Inspectors have also had difficulty gaining access to the most relevant Syrian officials – those with "strategic knowledge and oversight" of the chemical weapons programme.
In April last year the OPCW sent Syria a list of "unanswered questions" – to which Syria replied three months later. After studying the reply, the OPCW concluded that it didn't really tell them anything new.
Summarising the position last July, the OPCW said:
"While the Syrian Arab Republic has remained engaged with the Secretariat in efforts to clarify outstanding issues, the nature and substance of the information that has been provided to the Secretariat do not enable it to resolve all identified gaps, inconsistencies, or discrepancies in the declaration."
It added that the number of unresolved issues had grown rather than decreased and "the Secretariat therefore remains unable to state that the Syrian Arab Republic has submitted a declaration that can be considered accurate and complete".
New construction work
Towards the end of last year inspectors visited the Barzah and Jamrayah branches of the Scientific Studies and Research Centre (which carried out chemical weapons research, among other things) and found "ongoing construction activities" at both sites. The building work at Barzah was especially interesting because it had been targeted by US-led airstrikes the previous April in response to the reported chemical attack on Douma. The OPCW "advised" Syria that in future it should be notified about "the nature and scope" of any such activity before construction began – and Syria reportedly agreed.
Since then, there have been renewed efforts "to clarify all outstanding issues" relating to Syria's 2013 declaration. Meetings were held in Lebanon in February and at The Hague in March to map out a way forward.
However, this is unlikely to put an end to the wrangling any time soon.
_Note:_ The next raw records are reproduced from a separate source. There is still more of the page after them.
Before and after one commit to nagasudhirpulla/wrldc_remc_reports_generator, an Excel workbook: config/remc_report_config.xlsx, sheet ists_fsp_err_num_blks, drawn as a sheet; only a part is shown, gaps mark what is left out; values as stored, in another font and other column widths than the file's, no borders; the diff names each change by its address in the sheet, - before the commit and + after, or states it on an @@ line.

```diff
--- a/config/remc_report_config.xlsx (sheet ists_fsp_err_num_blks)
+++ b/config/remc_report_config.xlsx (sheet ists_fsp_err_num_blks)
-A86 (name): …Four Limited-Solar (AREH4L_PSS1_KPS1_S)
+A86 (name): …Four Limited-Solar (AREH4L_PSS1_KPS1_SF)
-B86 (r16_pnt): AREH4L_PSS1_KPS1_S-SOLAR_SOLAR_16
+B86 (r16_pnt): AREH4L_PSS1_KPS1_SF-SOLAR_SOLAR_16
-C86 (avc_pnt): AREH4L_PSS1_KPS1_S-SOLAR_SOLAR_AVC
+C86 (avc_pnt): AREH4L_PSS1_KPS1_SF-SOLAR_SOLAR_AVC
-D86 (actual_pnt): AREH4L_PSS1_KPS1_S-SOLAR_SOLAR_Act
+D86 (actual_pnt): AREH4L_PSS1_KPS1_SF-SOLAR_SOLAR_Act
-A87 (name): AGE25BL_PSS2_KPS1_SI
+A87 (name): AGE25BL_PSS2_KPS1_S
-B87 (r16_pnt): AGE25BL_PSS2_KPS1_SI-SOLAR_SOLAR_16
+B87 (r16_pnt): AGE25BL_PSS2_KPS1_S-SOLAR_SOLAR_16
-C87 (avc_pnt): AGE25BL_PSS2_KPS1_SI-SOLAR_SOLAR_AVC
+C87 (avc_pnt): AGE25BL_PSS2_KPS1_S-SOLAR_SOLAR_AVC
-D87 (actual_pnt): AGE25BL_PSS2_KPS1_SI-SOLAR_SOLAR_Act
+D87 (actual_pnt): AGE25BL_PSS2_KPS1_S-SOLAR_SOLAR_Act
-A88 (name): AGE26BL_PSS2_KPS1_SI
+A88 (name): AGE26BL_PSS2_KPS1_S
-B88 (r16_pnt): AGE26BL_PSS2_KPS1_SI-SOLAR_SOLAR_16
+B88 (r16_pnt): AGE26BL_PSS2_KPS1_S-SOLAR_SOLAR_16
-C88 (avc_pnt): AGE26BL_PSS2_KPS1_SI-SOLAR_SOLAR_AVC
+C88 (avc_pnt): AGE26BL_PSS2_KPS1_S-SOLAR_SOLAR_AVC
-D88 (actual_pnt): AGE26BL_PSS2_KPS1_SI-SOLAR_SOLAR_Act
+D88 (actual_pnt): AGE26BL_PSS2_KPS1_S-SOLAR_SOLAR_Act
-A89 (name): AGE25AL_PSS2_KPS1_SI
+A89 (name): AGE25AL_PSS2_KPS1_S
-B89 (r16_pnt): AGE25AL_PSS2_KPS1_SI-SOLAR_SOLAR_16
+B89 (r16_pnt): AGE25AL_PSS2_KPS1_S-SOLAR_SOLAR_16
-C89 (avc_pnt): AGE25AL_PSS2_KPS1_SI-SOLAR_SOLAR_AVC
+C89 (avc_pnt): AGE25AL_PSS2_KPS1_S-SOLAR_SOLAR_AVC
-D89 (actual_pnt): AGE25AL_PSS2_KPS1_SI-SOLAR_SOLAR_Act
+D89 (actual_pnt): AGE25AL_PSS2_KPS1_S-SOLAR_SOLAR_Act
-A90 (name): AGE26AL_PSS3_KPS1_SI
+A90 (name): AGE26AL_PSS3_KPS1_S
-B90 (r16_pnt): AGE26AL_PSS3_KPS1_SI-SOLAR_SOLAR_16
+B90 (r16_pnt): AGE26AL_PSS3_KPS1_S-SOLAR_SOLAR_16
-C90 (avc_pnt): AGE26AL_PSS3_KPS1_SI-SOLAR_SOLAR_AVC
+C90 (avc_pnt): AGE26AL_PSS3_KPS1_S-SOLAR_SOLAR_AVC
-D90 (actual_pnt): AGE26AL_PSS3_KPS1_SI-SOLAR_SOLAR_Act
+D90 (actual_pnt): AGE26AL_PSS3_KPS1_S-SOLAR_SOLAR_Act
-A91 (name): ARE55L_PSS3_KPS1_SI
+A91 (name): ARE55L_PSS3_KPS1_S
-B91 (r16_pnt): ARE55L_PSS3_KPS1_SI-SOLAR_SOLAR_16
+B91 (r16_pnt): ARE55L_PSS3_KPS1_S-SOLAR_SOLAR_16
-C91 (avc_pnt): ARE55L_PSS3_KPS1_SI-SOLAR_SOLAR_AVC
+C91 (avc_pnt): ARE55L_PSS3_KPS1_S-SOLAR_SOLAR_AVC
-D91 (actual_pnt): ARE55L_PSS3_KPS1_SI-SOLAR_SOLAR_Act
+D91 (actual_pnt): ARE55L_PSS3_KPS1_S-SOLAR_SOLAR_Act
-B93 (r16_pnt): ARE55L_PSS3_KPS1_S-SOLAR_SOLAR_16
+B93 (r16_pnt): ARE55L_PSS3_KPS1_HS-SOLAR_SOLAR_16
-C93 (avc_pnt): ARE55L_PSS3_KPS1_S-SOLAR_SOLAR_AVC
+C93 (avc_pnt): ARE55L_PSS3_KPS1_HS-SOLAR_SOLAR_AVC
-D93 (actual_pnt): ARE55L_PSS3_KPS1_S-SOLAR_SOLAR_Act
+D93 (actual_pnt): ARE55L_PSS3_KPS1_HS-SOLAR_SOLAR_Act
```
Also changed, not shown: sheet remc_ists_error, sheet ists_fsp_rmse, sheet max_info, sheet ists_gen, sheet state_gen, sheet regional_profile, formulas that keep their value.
Last month, inspectors made five visits to the sites of former chemical weapons production facilities and collected 33 samples. The results of laboratory tests are still awaited.
This was not routine sampling and it suggests the OPCW had suspicions of illicit activity. Previous sampling of this kind, in 2014, revealed several undeclared chemical sites, plus evidence that the regime had been working on soman – a nerve agent not mentioned in its initial declaration.
'Incidents' under investigation
Meanwhile, the OPCW's Fact-Finding Mission is investigating five reported chemical "incidents" from 2017. These are:
- Kharbit Masasnah on 7 July 2017 and 4 August 2017
- Qalib Al-Thawr, Al-Salamiyah, on 9 August 2017
- Yarmouk, Damascus, on 22 October 2017
- Al-Balil, Souran, on 8 November 2017
These don't appear to have been reported in the media at the time and it's unclear why the OPCW is interested in them now. However, this latest investigation is taking place under new rules – introduced last June – which allow the OPCW to apportion blame for chemical attacks. Previously, its role was limited to establishing what happened.
If the Fact-Finding Mission concludes that chemical weapons were used, or are likely to have been used, the new Investigation and Identification Team will then step in and try to find out who was responsible.